Springfield plans to refer the case to Scotland’s chief planner as an example of local authorities putting barriers in the way of development at the cost of jobs, new homes and economic growth.
Mr Adam concluded: “We will be writing to Social Justice Secretary Alex Neil to highlight this case as part of the Scottish Government’s independent review of the Scottish planning system.”
Kevin Treadwell, lead officer, development management at Fife Council, said: “Fife Council is certainly open for business.

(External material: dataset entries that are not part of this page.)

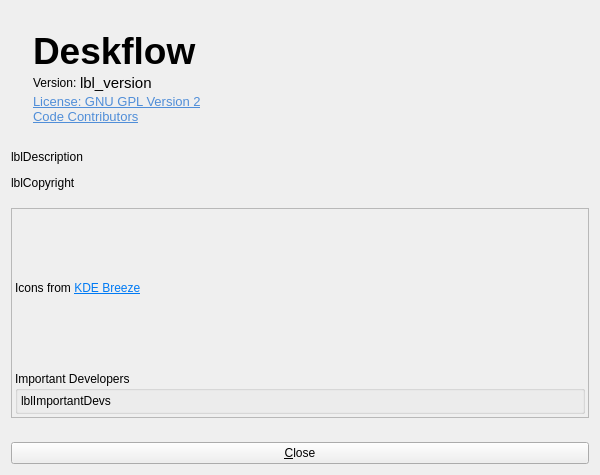
The window that src/apps/deskflow-gui/dialogs/AboutDialog.ui (deskflow/deskflow) describes before a commit, drawn with Qt 5.
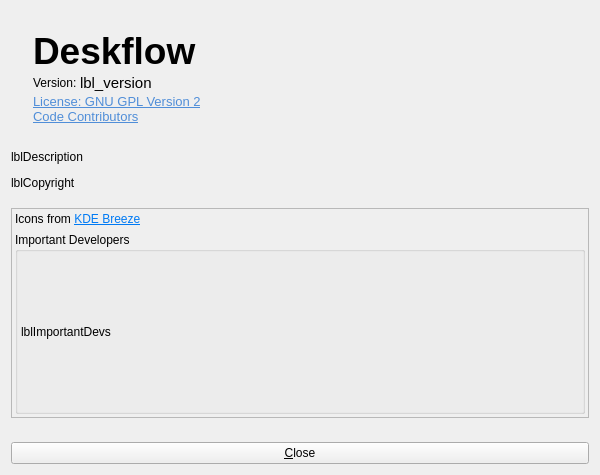
The same window after the commit. Icons and pictures are not drawn.

Commit message: chore: aboutDialog remove unused static strings

The edit to the form file:
```diff
--- a/src/apps/deskflow-gui/dialogs/AboutDialog.ui
+++ b/src/apps/deskflow-gui/dialogs/AboutDialog.ui
@@ -318,8 +318,8 @@
        <rect>
         <x>0</x>
         <y>0</y>
-        <width>580</width>
-        <height>157</height>
+        <width>574</width>
+        <height>191</height>
        </rect>
       </property>
       <property name="sizePolicy">
@@ -329,6 +329,9 @@
        </sizepolicy>
       </property>
       <layout class="QVBoxLayout" name="verticalLayout_4">
+       <property name="spacing">
+        <number>6</number>
+       </property>
        <property name="leftMargin">
         <number>3</number>
        </property>
@@ -343,6 +346,12 @@
        </property>
        <item>
         <widget class="QLabel" name="label_2">
+         <property name="sizePolicy">
+          <sizepolicy hsizetype="Preferred" vsizetype="Maximum">
+           <horstretch>0</horstretch>
+           <verstretch>0</verstretch>
+          </sizepolicy>
+         </property>
          <property name="text">
           <string>&lt;html&gt;&lt;head/&gt;&lt;body&gt;&lt;p&gt;Icons from &lt;a href=&quot;https://develop.kde.org/frameworks/breeze-icons/&quot;&gt;&lt;span style=&quot; text-decoration: underline; color:#007af4;&quot;&gt;KDE Breeze&lt;/span&gt;&lt;/a&gt;&lt;/p&gt;&lt;/body&gt;&lt;/html&gt;</string>
          </property>
@@ -351,7 +360,7 @@
        <item>
         <widget class="QGroupBox" name="groupBox">
          <property name="sizePolicy">
-          <sizepolicy hsizetype="Preferred" vsizetype="Maximum">
+          <sizepolicy hsizetype="Preferred" vsizetype="Preferred">
            <horstretch>0</horstretch>
            <verstretch>0</verstretch>
           </sizepolicy>
```
Left out of the diff: 25 changed lines with no effect on the pictures. The commit also changes 1 other file.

The planning service is committed to working with developers to ensure that Fife’s towns, villages and countryside are developed in the best possible way to meet the needs of businesses, communities and local people.
Fife Council is keen to work with Springfield Properties, and Robin Presswood, our head of economy, planning and employability services, has asked to meet with representatives.
“A planning application by Springfield Properties for a commercial unit and 56 houses was refused by the West Planning Committee yesterday afternoon after councillors and officers took all relevant factors into account, and found that the proposed development failed to satisfy policies. The committee decided, ultimately, that this was not the right development for the site.
“Council officers made it clear to the applicant at a very early stage that the proposal was contrary to the development plan, and continued to express concerns during the application’s assessment. Concerns include loss of employment land, potential impacts on neighbouring businesses and the quality of the housing environment in such close proximity to an industrial estate.
“After visiting the site and full consideration of the application, including assessment of local housing need, the West Planning Committee supported the Officers’ view that there was a need to protect business land from being lost to other forms of development, particularly because of the shortage of business land in this area.”